3. Making your colors consistent.
Color can be an incredibly useful tool in spotlighting specific information or differentiating important points. But you need to see color, not just in a single figure, but in the context of the whole report.
Far too often individual charts/tables/pictures get picked without regard to the other elements in the report. The result is a hodgepodge of colors that don’t fit together.
Before you finish with your report, go back through and make your colors consistent. If there is a reason to break the rule (to showcase a specific point) then do it intentionally. Haphazard colors and formats are quick tells that the report has been designed by an amateur.
Having trouble with colors, this post might be helpful: How to develop a data visualization color palette.
4. Add basic illustrations to create visual break points.
In a lot of reports you only find pictures when there is a chart to share.
But pictures can really help create break points, especially in long narrative sections. Skim readers often react to long narrative sections by skipping to the next section header or visual. So if you want them to stop and look more often, a mid-narrative illustration can really help.
And if it’s an evaluation report, you can always drop in one of my cartoons: 111 Evaluation Cartoons for Presentations and Blog Posts.
5. Systematically spotlight important takeaways.

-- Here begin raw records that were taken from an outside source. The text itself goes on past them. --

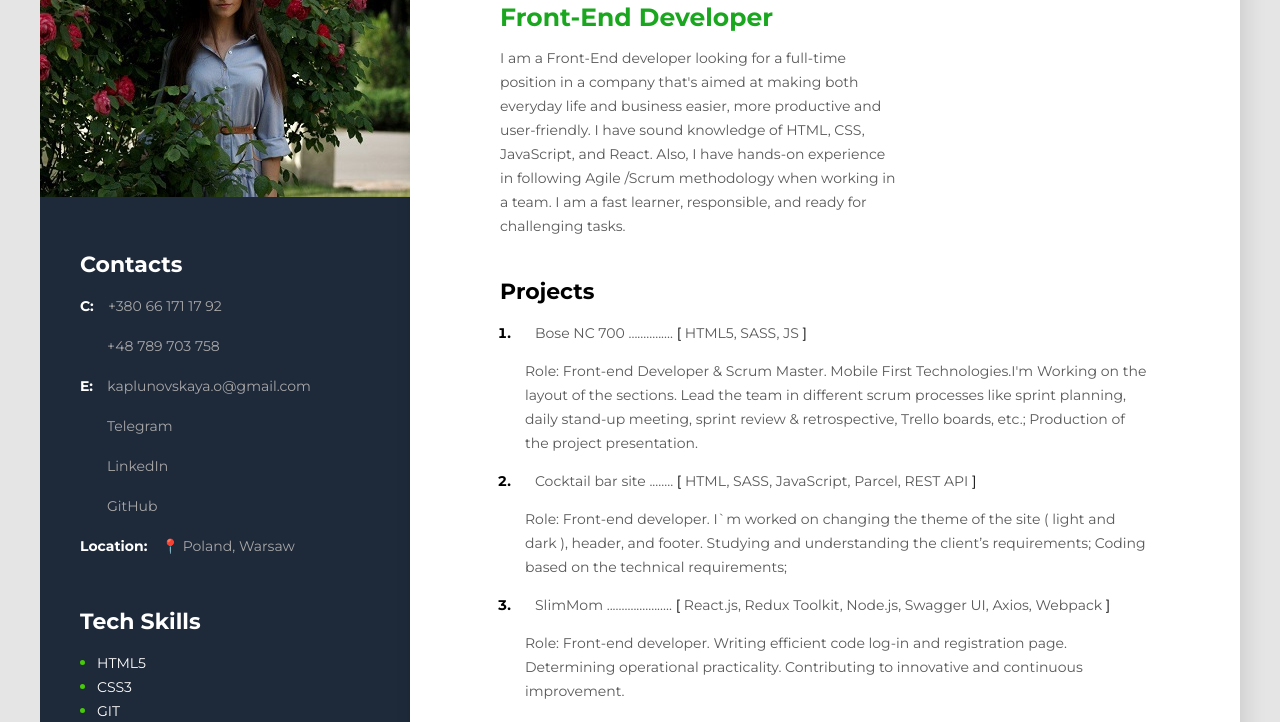
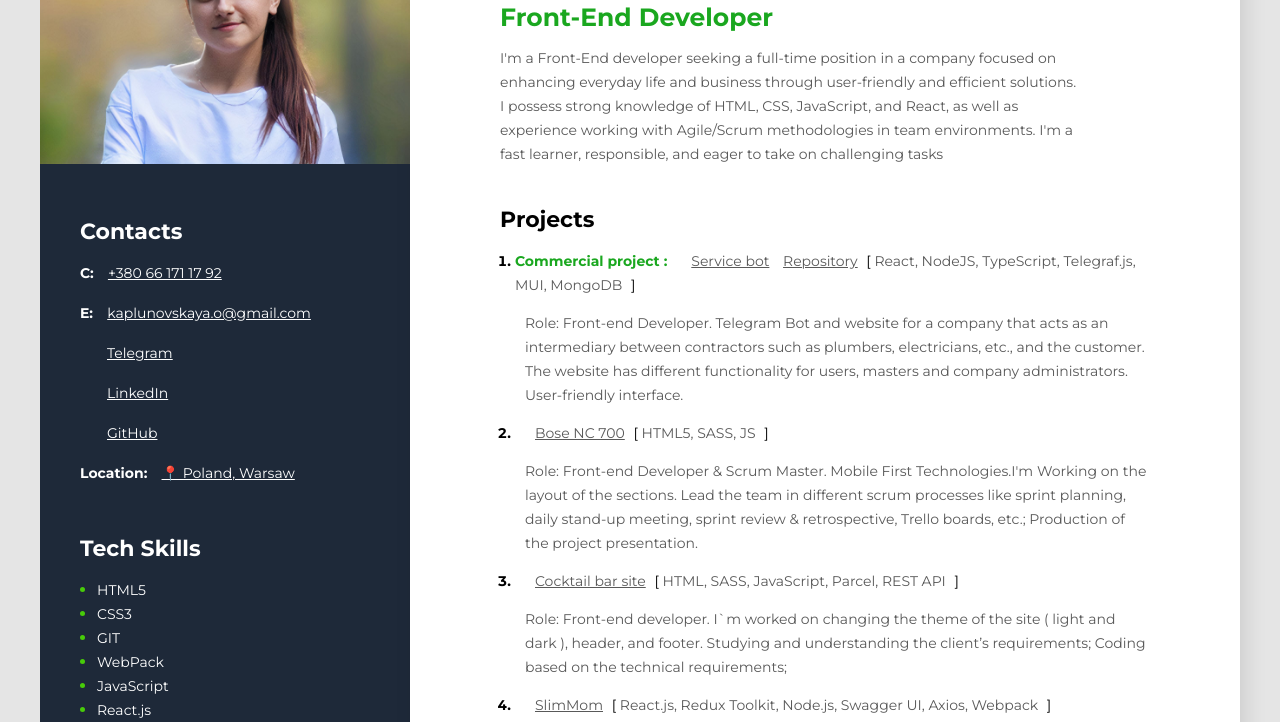
Before and after one commit to Kaplunivska/Resume, a plain HTML site: page index.html in a window 1280 px wide. Shown: the part 214-936 px from the top of the page. Drawn offline with Linux system fonts and the light colour scheme.

Commit message:
add new project

```diff
--- a/index.html
+++ b/index.html
@@ -24,13 +24,11 @@
 
         <h2 class="about-position">Front-End Developer</h2>
 
-        <p class="about-description"> I am a Front-End developer looking for a full-time position in a
-          company that's aimed at making both everyday life and business
-          easier, more productive and user-friendly. I have sound knowledge
-          of HTML, CSS, JavaScript, and React. Also, I have hands-on
-          experience in following Agile /Scrum methodology when working in
-          a team. I am a fast learner, responsible, and ready for challenging
-          tasks.
+        <p class="about-description"> I'm a Front-End developer seeking a full-time position
+          in a company focused on enhancing everyday life and business through user-friendly
+          and efficient solutions. I possess strong knowledge of HTML, CSS, JavaScript, and React,
+          as well as experience working with Agile/Scrum methodologies in team environments.
+          I'm a fast learner, responsible, and eager to take on challenging tasks
           </p>
 
       </div>
@@ -42,8 +40,22 @@
 
       <ol class="projects-list">
         <li class="projects-item">
+          <span class="project-title">Commercial project :
+          <span class="project">
+            <a href="https://service-bot-front.vercel.app/signin" class="project-link">Service bot</a>
+            <a href="https://github.com/Yurii77777/service_bot_front" class="project-link">Repository</a>
+           <span class="project-bracket">[</span> React, NodeJS, TypeScript, Telegraf.js, MUI, MongoDB <span class="project-bracket">]</span>
+           </span>
+        </span>
+        <p class="project-description"> Role: Front-end Developer.
+          Telegram Bot and website for a company that acts as an intermediary
+          between contractors such as plumbers, electricians, etc., and the customer.
+          The website has different functionality for users, masters and company administrators.
+          User-friendly interface.</p>
+        </li>
+
+        <li class="projects-item">
           <span class="project"><a href="https://zaimak-andrii.github.io/bose-nc-700-promo/" class="project-link">Bose NC 700</a>
-          ...............
           <span class="project-bracket">[</span> HTML5, SASS, JS <span class="project-bracket">]</span>
         </span>
         <p class="project-description"> Role: Front-end Developer & Scrum Master.
@@ -55,7 +67,6 @@
 
         <li class="projects-item">
           <span class="project"><a href="https://annatsepilova.github.io/goit-js-cocktail-bar-site/" class="project-link">Cocktail bar site</a>
-          ........
           <span class="project-bracket">[</span> HTML, SASS, JavaScript, Parcel, REST API <span class="project-bracket">]</span>
         </span>
         <p class="project-description"> Role: Front-end developer.
@@ -66,7 +77,6 @@
 
         <li class="projects-item">
           <span class="project"><a href="https://yuriyvytyag.github.io/ProjectReact/" class="project-link">SlimMom</a>
-          ......................
           <span class="project-bracket">[</span> React.js, Redux Toolkit, Node.js, Swagger UI, Axios, Webpack <span class="project-bracket">]</span>
         </span>
         <p class="project-description"> Role: Front-end developer.
@@ -123,7 +133,7 @@
     </div>
     <!-- Sidebar -->
     <aside class="sidebar">
-      <img src="img/photo_2022-09-03_12-09-14.jpg" alt="user photo" class="photo">
+      <img src="img/my_photo.jpeg" alt="user photo" class="photo">
       <!-- Contacts -->
       <div class="contacts">
         <h3 class="sidebar-title">Contacts</h3>
@@ -131,9 +141,6 @@
           <p>
             <span class="contact-type">C:</span>
             <a href="tel:+380661711792" class="contact-link">+380 66 171 17 92</a>
-            <p>
-              <a href="tel:+48789703758" class="contact-link contact-number">+48 789 703 758</a>
-            </p>
           </p>
           <p>
             <span class="contact-type">E:</span>
@@ -175,11 +182,11 @@
       <div class="soft-skills">
         <h3 class="sidebar-title">Soft Skills</h3>
         <ul class="soft-skills-list">
-          <li class="soft-skills-item"> <span class="soft-skills-text">Scrum</span> </li>
           <li class="soft-skills-item"> <span class="soft-skills-text">Critical thinking</span> </li>
           <li class="soft-skills-item"> <span class="soft-skills-text">Adaptability</span> </li>
           <li class="soft-skills-item"> <span class="soft-skills-text">Creativity</span> </li>
           <li class="soft-skills-item"> <span class="soft-skills-text">Teamwork</span> </li>
+          <li class="soft-skills-item"> <span class="soft-skills-text">Leadership</span> </li>
         </ul>
       </div>
       <!-- Language -->
--- a/styles/styles.css
+++ b/styles/styles.css
@@ -48,7 +48,7 @@ body {
     font-size: 14px;
     line-height: 24px;
     color: #595959;
-    width: 400px;
+    width: 580px;
 }
 
 /* projects styles */
@@ -64,6 +64,10 @@ margin-bottom: 50px;
     line-height: 27px;
     color: #000000;
     margin-bottom: 10px;
+}
+
+.project-title {
+    color: rgba(2, 158, 8, 0.904);
 }
 
 .projects-list {
@@ -88,7 +92,6 @@ margin-bottom: 50px;
     line-height: 24px;
     color: #595959;
     margin-left: 10px;
-    text-decoration:none;
 }
 
 .project-bracket {
@@ -97,6 +100,7 @@ margin-bottom: 50px;
     font-size: 14px;
     line-height: 24px;
     color: #000000;
+    margin-left:5px;
 }
 
 /* work styles */
@@ -175,7 +179,6 @@ margin-left: 15px;
 /* sidebar styles */
 .sidebar {
     background-color: #1E2939;
-    padding-top: 40px;
     width: 370px;
 }
 
@@ -221,8 +224,7 @@ margin-left: 15px;
     font-weight: 400;
     font-size: 14px;
     line-height: 24px;
-    color: #A8A8A8;
-    text-decoration:none;
+    color: #FFFFFF;
 }
 
 .contact-number {
```
Also changed, not shown: img/my_photo.jpeg (added).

The idea that your target report audience is going to pick up your report and read it like a book is a good bit outdated. That’s just not how people read. Especially since most reports now-a-days are going to be read on a screen.
Systematically spotlighting take-aways with call-out boxes can help you layout a broader narrative. Even if your reader only skims your report.
If you’re interested in diving deeper into how people read, this Nielsen Norman Group post is a solid read: How People Read Online: New and Old Findings.
6. Review and revise as a skim reader.
Okay, so you can complain about how nobody takes the time to read anything but what good does that do. We are oversaturated with information. It overwhelms and reduces our ability to pay attention to even the things that are most important to us.
My suggestion, just understand that and adapt your report.
Your report should tell a story even to people who just skim it. But when you have your head down writing out all the stuff it’s hard to see what the skim reader will see.
So take 5 minutes and review the report like somebody who doesn’t have the time or attention span to properly review the report. What are they going to get out of it? Is there anything interesting that might really draw them in?
If not, don’t be surprised when nobody reads it.